##### Reference no: EM132183954

**Question - **Adam Rust looked at his mechanic and sighed. The mechanic had just pronounced a death sentence on his road-weary car. The car had served him well---at a cost of $500 it had lasted through four years of college with minimal repairs. Now, he desperately needs wheels. He has just graduated, and has a good job at a decent starting salary. He hopes to purchase his first new car. The car dealer seems very optimistic about his ability to afford the car payments, another first for him.

The car Adam is considering is $35,000. The dealer has given him three payment options:

Zero percent financing. Make a $4000 down payment from his savings and finance the remainder with a 0% APR loan for 48 months. Adam has more than enough cash for the down payment, thanks to generous graduation gifs.

Rebate with no money down. Receive a $4000 rebate, which he would use for the down payment (and leave his savings intact), and finance the rest with a standard 48-month loan, with an 8% APR. He likes this option, as he could think of many other uses for the $4000.

Pay cash. Get the $4000 rebate and pay the rest with cash. While Adam doesn't have $35,000, he wants to evaluate this option. His parents always paid cash when they bought a family car; Adam wonders if this really was a good idea.

Adam's fellow graduate, Jenna Hawthorne, was lucky. Her parents gave her a car for graduation. Okay, it was a little Hyundai, and definitely not her dream car, but it was serviceable, and Jenna didn't have to worry about buying a new car. In fact, Jenna has been trying to decide how much of her new salary she could save. Adam knows that with a hefty car payment, saving for retirement would be very low on his priority list.
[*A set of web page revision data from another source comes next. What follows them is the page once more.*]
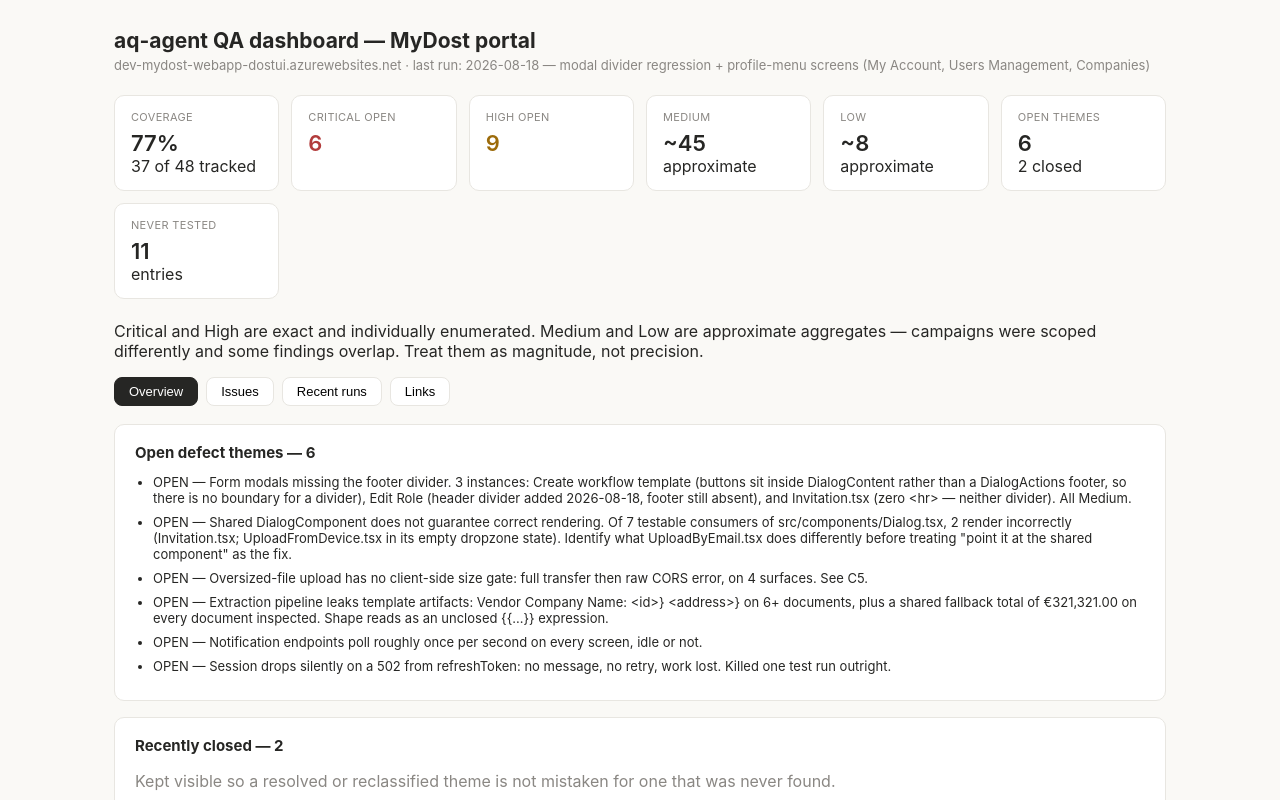
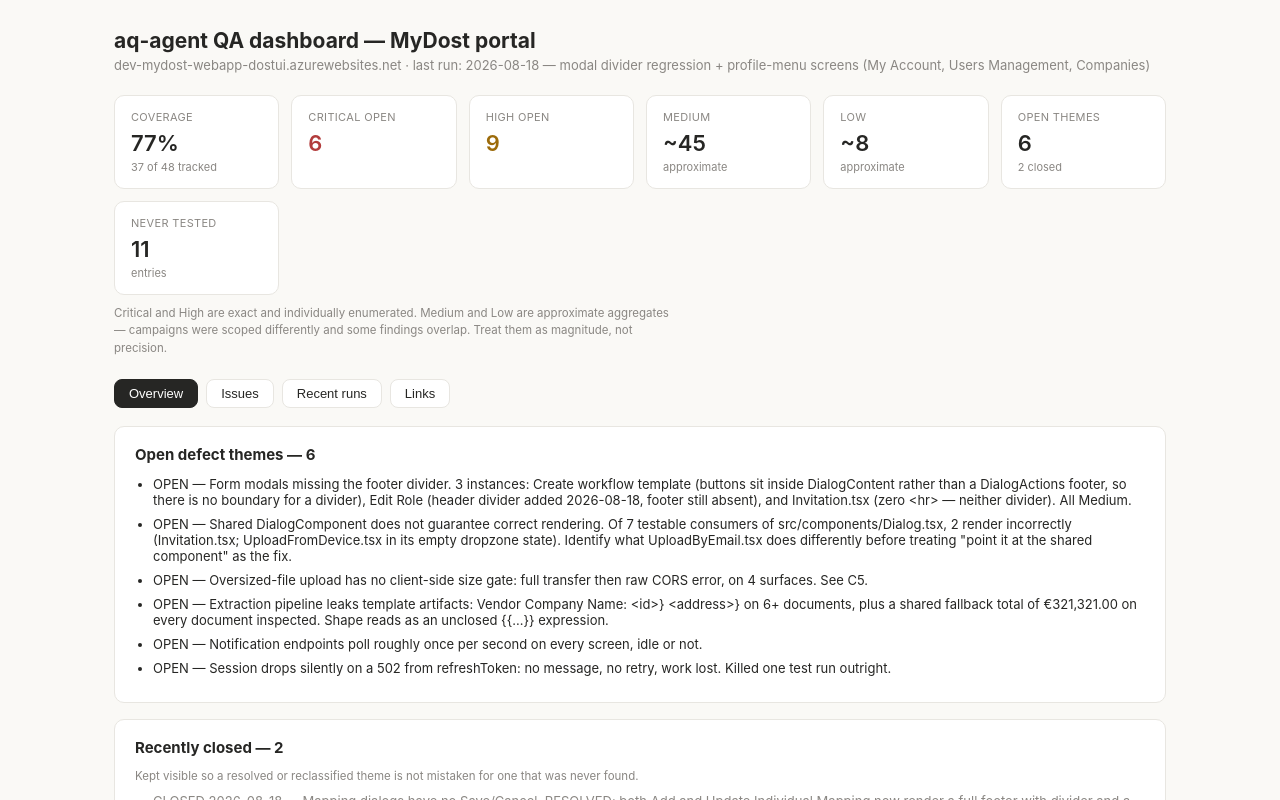
Before and after one commit to qadir1020/mydost-qa-dashboard, a React (Vite) app: page / in a window 1280 px wide. Shown: the top 800 px of the page. Built offline with nearby package versions, Linux system fonts and the light colour scheme.

Commit message:
CSS: styles for closed themes, stat sub-labels, caveat text, sr-only captions, focus rings

```diff
--- a/src/index.css
+++ b/src/index.css
@@ -10,20 +10,24 @@
 .header { display: flex; align-items: center; justify-content: space-between; margin-bottom: 22px; }
 .header h1 { font-size: 21px; margin: 0; }
 .header .sub { font-size: 13px; color: #8a8783; margin-top: 4px; }
-.stats-grid { display: grid; grid-template-columns: repeat(auto-fit, minmax(150px, 1fr)); gap: 12px; margin-bottom: 22px; }
+.stats-grid { display: grid; grid-template-columns: repeat(auto-fit, minmax(150px, 1fr)); gap: 12px; margin-bottom: 10px; }
 .stat-card { background: #fff; border: 1px solid #e8e6e1; border-radius: 10px; padding: 14px 16px; }
 .stat-card .label { font-size: 11px; text-transform: uppercase; letter-spacing: .03em; color: #8a8783; margin-bottom: 6px; }
 .stat-card .value { font-size: 22px; font-weight: 600; }
+.stat-card .sub { font-size: 11px; color: #8a8783; margin-top: 4px; }
 .stat-card.crit .value { color: #b23c3c; }
 .stat-card.high .value { color: #9c6b0a; }
+.caveat { font-size: 11.5px; color: #8a8783; margin: 0 0 22px; line-height: 1.5; max-width: 78ch; }
 .tabs { display: flex; gap: 8px; margin-bottom: 18px; }
-.tab-btn { background: #fff; border: 1px solid #e8e6e1; padding: 6px 14px; border-radius: 8px; font-size: 13px; cursor: pointer; }
+.tab-btn { background: #fff; border: 1px solid #e8e6e1; padding: 6px 14px; border-radius: 8px; font-size: 13px; cursor: pointer; color: inherit; }
 .tab-btn.active { background: #262624; color: #fff; border-color: #262624; }
+.tab-btn:focus-visible, a:focus-visible { outline: 2px solid #b5651d; outline-offset: 2px; }
 .card { background: #fff; border: 1px solid #e8e6e1; border-radius: 10px; padding: 18px 20px; margin-bottom: 16px; }
 .card h2 { font-size: 15px; margin: 0 0 12px 0; }
 table { width: 100%; border-collapse: collapse; font-size: 12.5px; }
 table th, table td { text-align: left; padding: 7px 8px; border-bottom: 1px solid #f0eee9; vertical-align: top; }
 table th { background: #f5f3ee; font-size: 11px; text-transform: uppercase; color: #8a8783; }
+td.nowrap { white-space: nowrap; }
 a { color: #b5651d; text-decoration: none; }
 a:hover { text-decoration: underline; }
 .badge { display: inline-block; padding: 2px 8px; border-radius: 20px; font-size: 11px; font-weight: 600; }
@@ -31,4 +35,15 @@
 .badge.high { background: #fdf0d5; color: #9c6b0a; }
 ul.themes { margin: 0; padding-left: 18px; }
 ul.themes li { margin-bottom: 8px; font-size: 13px; }
+ul.themes.closed li { color: #8a8783; }
 .muted { color: #8a8783; }
+.small { font-size: 11.5px; margin: 0 0 10px; }
+.sr-only {
+  position: absolute;
+  width: 1px; height: 1px;
+  padding: 0; margin: -1px;
+  overflow: hidden;
+  clip: rect(0 0 0 0);
+  white-space: nowrap;
+  border: 0;
+}
```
Jenna believes she could easily set aside $3000 of her $45,000 salary. She is considering putting her savings in a stock fund. She just turned 22 and has a long way to go until retirement at age 65, and she considers this risk level reasonable. The fund she is looking at has earned an average of 9% over the past 15 years and could be expected to continue earning this amount, on average. While she has no current retirement savings, five years ago Jenna's grandparents gave her a new 30-year U.S. Treasury bond with a $10,000 face value.

Jenna wants to know her retirement income if she both (1) sells her Treasury bond at its current market value and invests the proceeds in the stock fund and (2) saves an additional $3000 at the end of each year in the stock fund from now until she turns 65. Once she retires, Jenna wants those savings to last for 25 years until she is 90.

Both Adam and Jenna need to determine their best options.

Case Questions

1. What are the cash flows associated with each of Adam's three care financing options?

2. Suppose that, similar to his parents, Adam had plenty of cash in the bank so that he could easily afford to pay cash for the car without running into deb now or in the foreseeable future. If his cash earns interest at a 5.4% APR (based on monthly compounding) at the bank, what would be his best purchase option for the car?

3. Suppose Jenna's Treasury bond has a coupon interest rate of 6.5%, paid semiannually, while current Treasury bonds with the same maturity date have a yield to maturity of 5.4435% (expressed as an APR with semiannual compounding). If she has just received the bond's 10th coupon, for how much can Jenna sell her treasury bond?

4. Suppose Jenna sells the bond, reinvests the proceeds, and then saves as she planned. If, indeed, Jenna earns a 9% annual return on her savings, how much could she withdraw each year in retirement? (Assume she begins withdrawing the money from the account in equal amounts at the end of each year once her retirement begins.)

5. Jenna expects her salary to grow regularly. While there are no guarantees, she believes an increase of 4% a year is reasonable. She plans to save $3000 the first year, and then increase the amount she saves by 4% each year as her salary grows. Unfortunately, prices will also grow due to inflation. Suppose Jenna assumes there will be 3% inflation every year. In retirement, she will need to increase her withdrawals each year to keep up with inflation. In this case, how much can she withdraw at the end of the first year of her retirement? What amount does this correspond to in today's dollars? (Hint: Build a spreadsheet in which you track the amount in her retirement account each year)

6. Should Jenna sell her Treasury bond and invest the proceeds in the stock fund? Give at least one reason for and against this plan.